_PROBLEM STATEMENT_. Keep only the lines of the material below that contain the word "empty". Copy those lines.

_GIVEN RECORDS_.
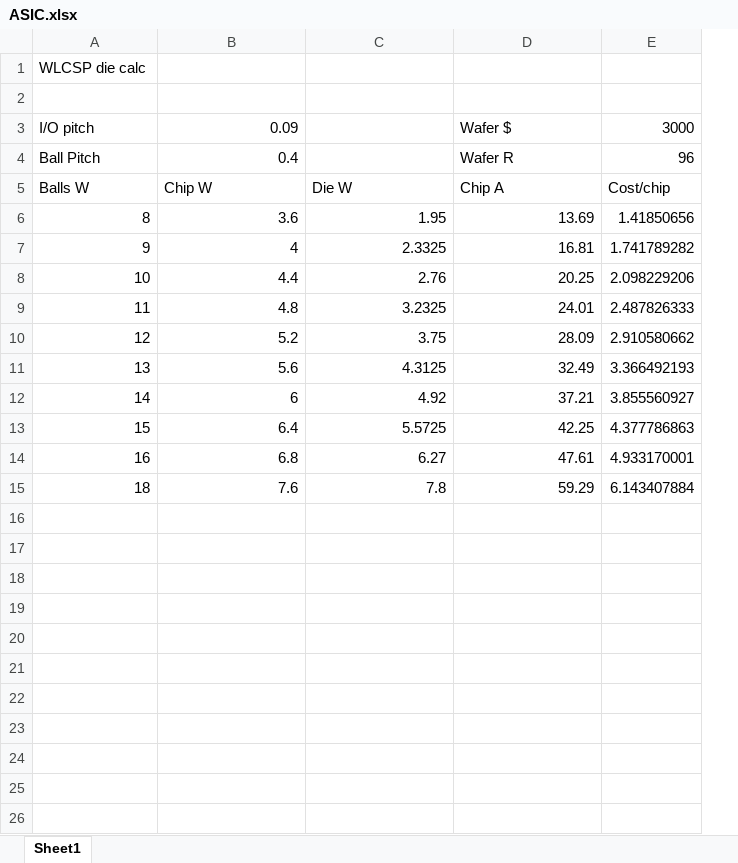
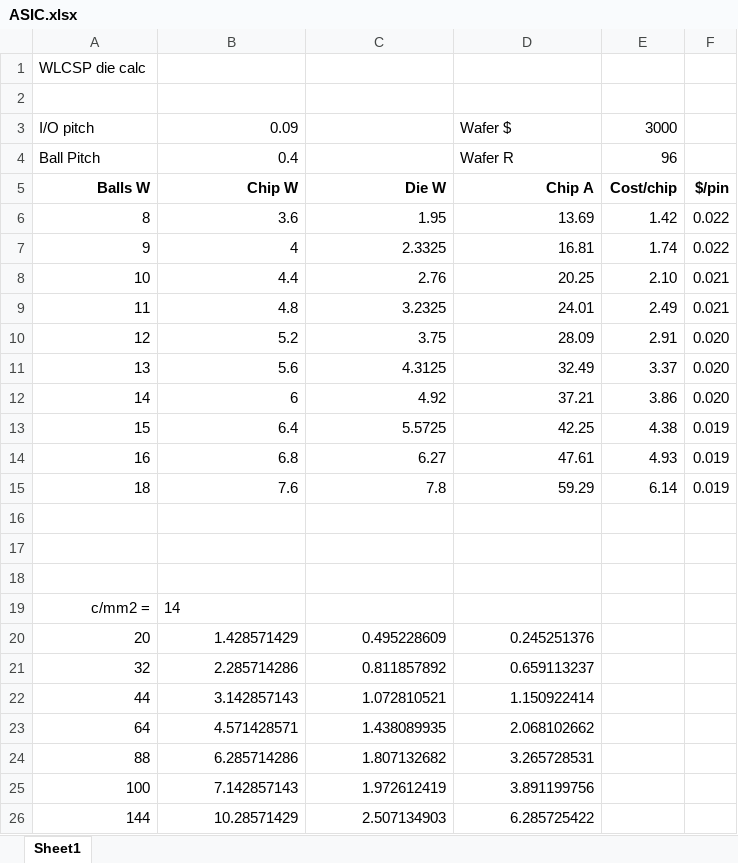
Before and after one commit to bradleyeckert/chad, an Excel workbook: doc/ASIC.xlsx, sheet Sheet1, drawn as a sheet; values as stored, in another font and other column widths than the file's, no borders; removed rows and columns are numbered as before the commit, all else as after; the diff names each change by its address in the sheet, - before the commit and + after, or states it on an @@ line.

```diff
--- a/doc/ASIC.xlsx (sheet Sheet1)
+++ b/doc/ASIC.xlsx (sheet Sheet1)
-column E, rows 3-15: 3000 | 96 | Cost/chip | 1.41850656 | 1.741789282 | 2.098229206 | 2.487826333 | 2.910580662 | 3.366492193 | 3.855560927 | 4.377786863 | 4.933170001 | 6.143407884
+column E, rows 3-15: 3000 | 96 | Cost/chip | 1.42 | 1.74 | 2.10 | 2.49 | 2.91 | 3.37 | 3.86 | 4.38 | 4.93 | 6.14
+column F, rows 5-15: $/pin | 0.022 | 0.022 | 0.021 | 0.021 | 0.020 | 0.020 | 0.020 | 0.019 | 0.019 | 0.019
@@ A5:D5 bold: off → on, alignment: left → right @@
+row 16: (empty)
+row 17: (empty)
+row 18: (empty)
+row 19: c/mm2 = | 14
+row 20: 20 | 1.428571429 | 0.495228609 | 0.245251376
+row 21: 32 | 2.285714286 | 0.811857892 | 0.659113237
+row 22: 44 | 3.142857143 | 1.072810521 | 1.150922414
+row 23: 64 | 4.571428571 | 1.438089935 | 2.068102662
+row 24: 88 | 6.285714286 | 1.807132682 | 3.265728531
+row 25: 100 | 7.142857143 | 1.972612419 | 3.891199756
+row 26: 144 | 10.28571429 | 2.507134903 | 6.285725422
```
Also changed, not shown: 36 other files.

_WRITTEN ANSWER_.
+row 16: (empty)
+row 17: (empty)
+row 18: (empty)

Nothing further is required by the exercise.